In the records that follow, find each line containing "style" and copy it.

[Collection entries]
----

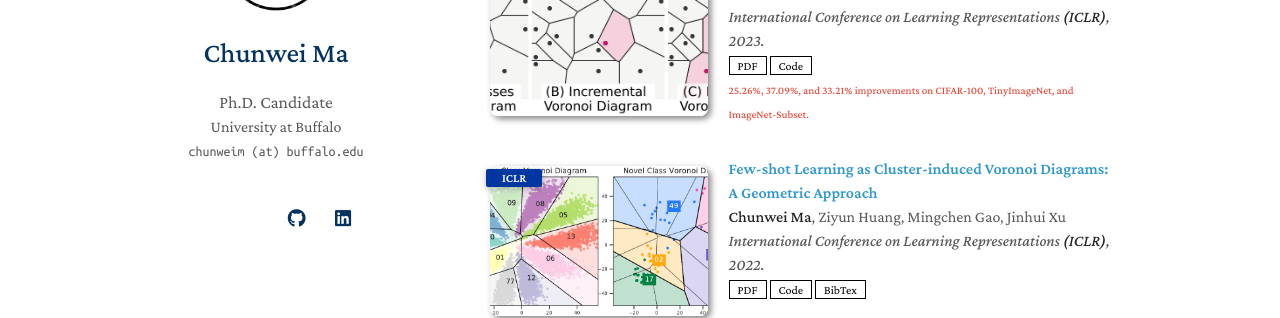
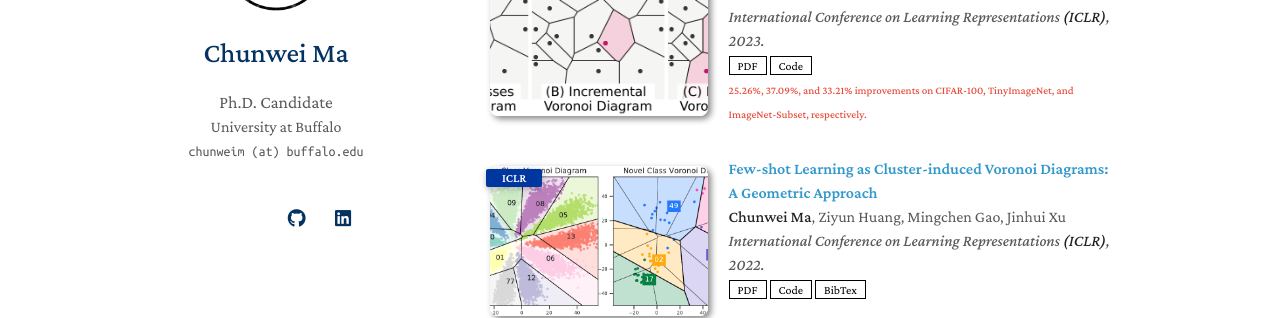
Before and after one commit to MaChunwei/MaChunwei.github.io, a Jekyll site: the page built from index.md, in a window 1280 px wide and 900 px high, scrolled down 334 px. Shown: the part 176-494 px from the top of the window. Built offline with Jekyll 4.4.1, drawn with Linux system fonts in a browser that asks for light colours; nearby versions of some CDN libraries; a style sheet for code colours, icons or effects is not loaded; our own code applies the rules of GitHub Pages for plain Markdown files.

Commit message:
Update index.md

```diff
--- a/index.md
+++ b/index.md
@@ -39,7 +39,7 @@ My research interest is **deep learning** powered by (high dimensional) **comput
       <a href="https://openreview.net/forum?id=zJXg_Wmob03" class="btn btn-sm z-depth-0" role="button" target="_blank" style="font-size:12px;">PDF</a>
       <a href="https://machunwei.github.io/ivoro" class="btn btn-sm z-depth-0" role="button" target="_blank" style="font-size:12px;">Code</a>
       <br>
-      <strong><small style="color:#e74d3c">25.26%, 37.09%, and 33.21% improvements on CIFAR-100, TinyImageNet, and ImageNet-Subset.</small></strong>
+      <strong><small style="color:#e74d3c">25.26%, 37.09%, and 33.21% improvements on CIFAR-100, TinyImageNet, and ImageNet-Subset, respectively.</small></strong>
     </div>
   </div>
 </div>
```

----

[EXPECTED ANSWER]
Before and after one commit to MaChunwei/MaChunwei.github.io, a Jekyll site: the page built from index.md, in a window 1280 px wide and 900 px high, scrolled down 334 px. Shown: the part 176-494 px from the top of the window. Built offline with Jekyll 4.4.1, drawn with Linux system fonts in a browser that asks for light colours; nearby versions of some CDN libraries; a style sheet for code colours, icons or effects is not loaded; our own code applies the rules of GitHub Pages for plain Markdown files.
       <a href="https://openreview.net/forum?id=zJXg_Wmob03" class="btn btn-sm z-depth-0" role="button" target="_blank" style="font-size:12px;">PDF</a>
       <a href="https://machunwei.github.io/ivoro" class="btn btn-sm z-depth-0" role="button" target="_blank" style="font-size:12px;">Code</a>
-      <strong><small style="color:#e74d3c">25.26%, 37.09%, and 33.21% improvements on CIFAR-100, TinyImageNet, and ImageNet-Subset.</small></strong>
+      <strong><small style="color:#e74d3c">25.26%, 37.09%, and 33.21% improvements on CIFAR-100, TinyImageNet, and ImageNet-Subset, respectively.</small></strong>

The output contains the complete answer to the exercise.